During the arguments over what to do about the Colonel’s murder, Javier has kept his silence. He reveals to Pedro that he has been thinking deeply about what happened. Javier now believes that the military authorities deliberately gave the men a harsh superior. In Javier’s mind, the authorities wanted them to kill the Colonel, since it has now led to an even more severe punishment, as each man contemplates the terrible consequences of the murder. Having come to the conclusion that their torment will never end, Javier walks into the forest and hangs himself. Now, only Peter and Luis remain. Peter still wants to face the full consequences of what he has done. He is tired of life. In fact, he pities Luis, who is destined to live, since he had no part in the murder. The two remaining soldiers share a final night’s watch together. They know that one of the is destined to live, the other to die. We are left wondering, however, which one of the men is the more fortunate.

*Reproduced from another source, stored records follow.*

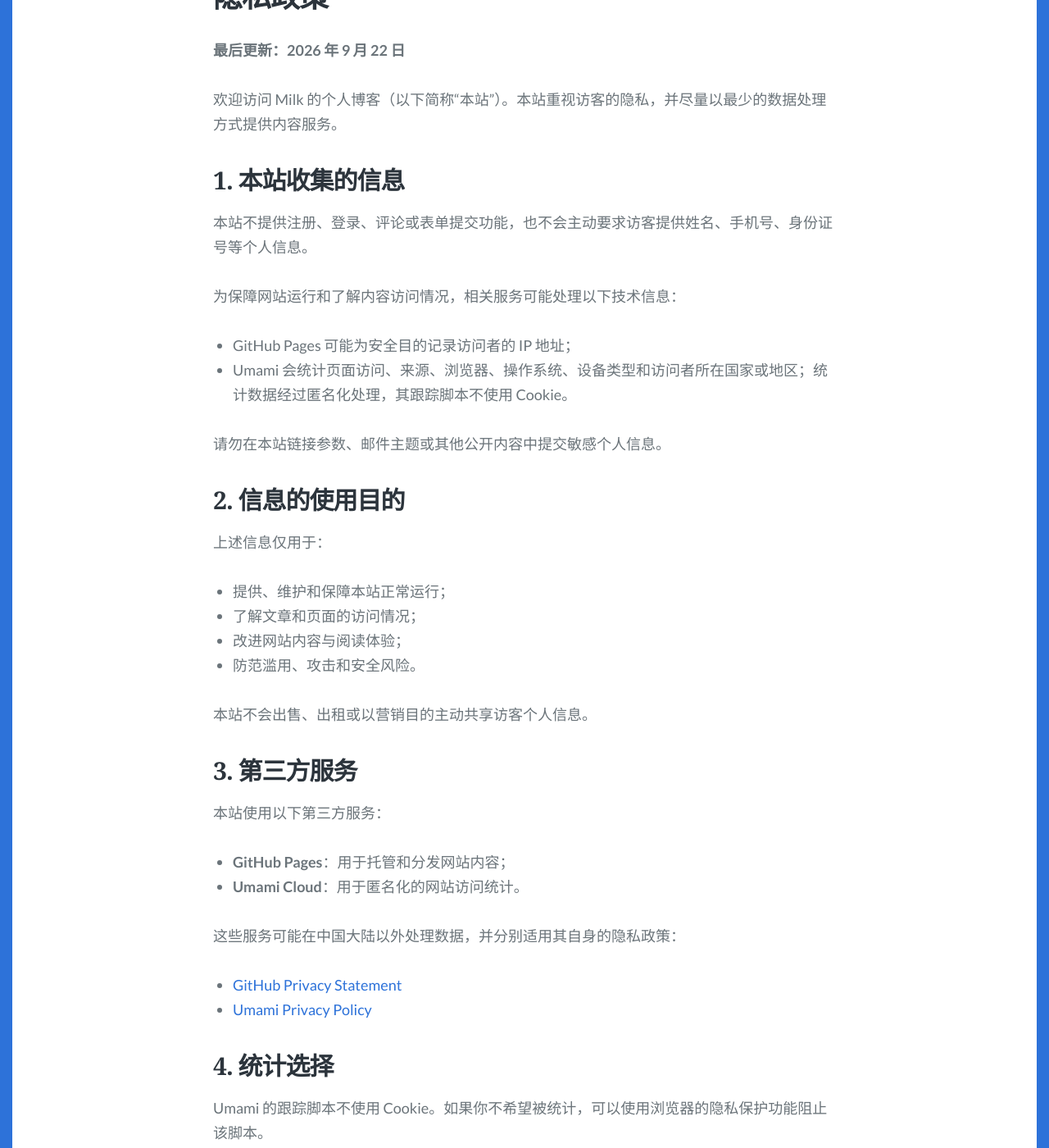
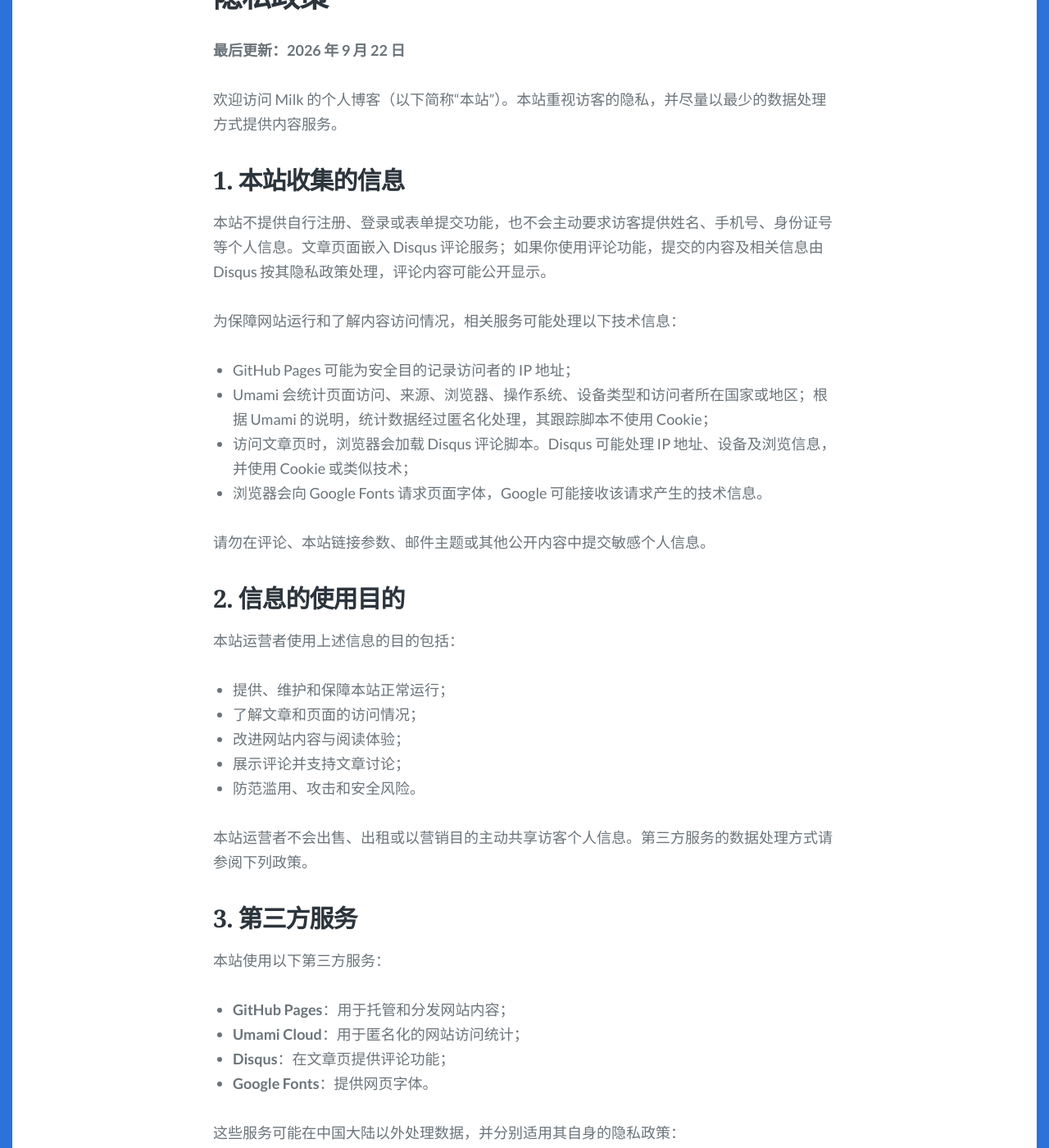
Before and after one commit to yangjj-iso/yangjj-iso.github.io, a Jekyll site: the page built from privacy.md, in a window 1280 px wide and 1400 px high, scrolled down 242 px. Shown: the whole window at 82% size. Built offline with Jekyll 4.4.1, drawn with Linux system fonts in a browser that asks for light colours; some web fonts are replaced; some of the changed text lies outside the part shown.

Commit message:
Update privacy policy for third-party services

```diff
--- a/privacy.md
+++ b/privacy.md
@@ -11,41 +11,48 @@
 
 ## 1. 本站收集的信息
 
-本站不提供注册、登录、评论或表单提交功能，也不会主动要求访客提供姓名、手机号、身份证号等个人信息。
+本站不提供自行注册、登录或表单提交功能，也不会主动要求访客提供姓名、手机号、身份证号等个人信息。文章页面嵌入 Disqus 评论服务；如果你使用评论功能，提交的内容及相关信息由 Disqus 按其隐私政策处理，评论内容可能公开显示。
 
 为保障网站运行和了解内容访问情况，相关服务可能处理以下技术信息：
 
 - GitHub Pages 可能为安全目的记录访问者的 IP 地址；
-- Umami 会统计页面访问、来源、浏览器、操作系统、设备类型和访问者所在国家或地区；统计数据经过匿名化处理，其跟踪脚本不使用 Cookie。
+- Umami 会统计页面访问、来源、浏览器、操作系统、设备类型和访问者所在国家或地区；根据 Umami 的说明，统计数据经过匿名化处理，其跟踪脚本不使用 Cookie；
+- 访问文章页时，浏览器会加载 Disqus 评论脚本。Disqus 可能处理 IP 地址、设备及浏览信息，并使用 Cookie 或类似技术；
+- 浏览器会向 Google Fonts 请求页面字体，Google 可能接收该请求产生的技术信息。
 
-请勿在本站链接参数、邮件主题或其他公开内容中提交敏感个人信息。
+请勿在评论、本站链接参数、邮件主题或其他公开内容中提交敏感个人信息。
 
 ## 2. 信息的使用目的
 
-上述信息仅用于：
+本站运营者使用上述信息的目的包括：
 
 - 提供、维护和保障本站正常运行；
 - 了解文章和页面的访问情况；
 - 改进网站内容与阅读体验；
+- 展示评论并支持文章讨论；
 - 防范滥用、攻击和安全风险。
 
-本站不会出售、出租或以营销目的主动共享访客个人信息。
+本站运营者不会出售、出租或以营销目的主动共享访客个人信息。第三方服务的数据处理方式请参阅下列政策。
 
 ## 3. 第三方服务
 
 本站使用以下第三方服务：
 
 - **GitHub Pages**：用于托管和分发网站内容；
-- **Umami Cloud**：用于匿名化的网站访问统计。
+- **Umami Cloud**：用于匿名化的网站访问统计；
+- **Disqus**：在文章页提供评论功能；
+- **Google Fonts**：提供网页字体。
 
 这些服务可能在中国大陆以外处理数据，并分别适用其自身的隐私政策：
 
 - [GitHub Privacy Statement](https://docs.github.com/en/site-policy/privacy-policies/github-general-privacy-statement)
 - [Umami Privacy Policy](https://umami.is/privacy)
+- [Disqus Privacy Policy](https://help.disqus.com/en/articles/1717103-disqus-privacy-policy)
+- [Google Privacy Policy](https://policies.google.com/privacy)
 
-## 4. 统计选择
+## 4. Cookie 与服务选择
 
-Umami 的跟踪脚本不使用 Cookie。如果你不希望被统计，可以使用浏览器的隐私保护功能阻止该脚本。
+Umami 的跟踪脚本不使用 Cookie，但 Disqus 可能在文章页面使用 Cookie 或类似技术。你可以通过浏览器设置限制 Cookie，或使用隐私保护功能阻止 Umami、Disqus 等第三方脚本；阻止 Disqus 后，评论功能可能无法使用。
 
 本站不会将可直接识别你身份的信息主动传递给 Umami。
 
```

Critical response

Escuadra hacia la muerte (Condemned Squad) is one of Sastre’s most admired plays. Leonard Pronko, who has translated the play into English, views the tyrannical Corporal Goban as a ‘god-image’, with the soldiers under him being ‘representative of man striving to free himself from God, only to find that the death of God does not solve any problems’ (Pronko 1960: 114).

The play was made into a film for TVE (Televisión Española) in 2008, directed by Raúl Hernández Garrido.

  • Pronko, Leonard C. 1960. ‘The Revolutionary Theatre of Alfonso Sastre’, Tulane Drama Review, 5.2, 111-20

  • Sastre, Alfonso. 1975. Escuadra hacia la muerte. La mordanza, ed. Farris Anderson. Madrid, Clásicos Castalia

  • Sastre, Alfonso. 2006. ‘Escuadra hacia la muerte’. In Teatro escogido, vol. I, pp. 88-169. Madrid, Asociación de Autores de Teatro

  • Sastre, Alfonso. 2010. Uranio 235. Escuadra hacia la muerte. La mordanza. Tres Cantos, Madrid, Akai

Useful readings and websites
  • Pronko, Leonard C. 1960. ‘The Revolutionary Theatre of Alfonso Sastre’, Tulane Drama Review, 5.2, 111-20

  • Thatcher Gies, David. 1975. ‘David and Goliath: The Resolution of Tyranny and Oppression in Two Plays by Alfonso Sastre’, Modern Language Studies, 5.2, 94-100

Entry written by Gwynneth Dowling. Last updated on 6 June 2011.

Tag this play

You must be logged in to add tags. Please log in or sign up for a free account.

Post a comment

You must be logged in to post a comment. Please log in or sign up for a free account.

  • King's College London Logo
  • Queen's University Belfast Logo
  • University of Oxford Logo
  • Arts and Humanities Research Council Logo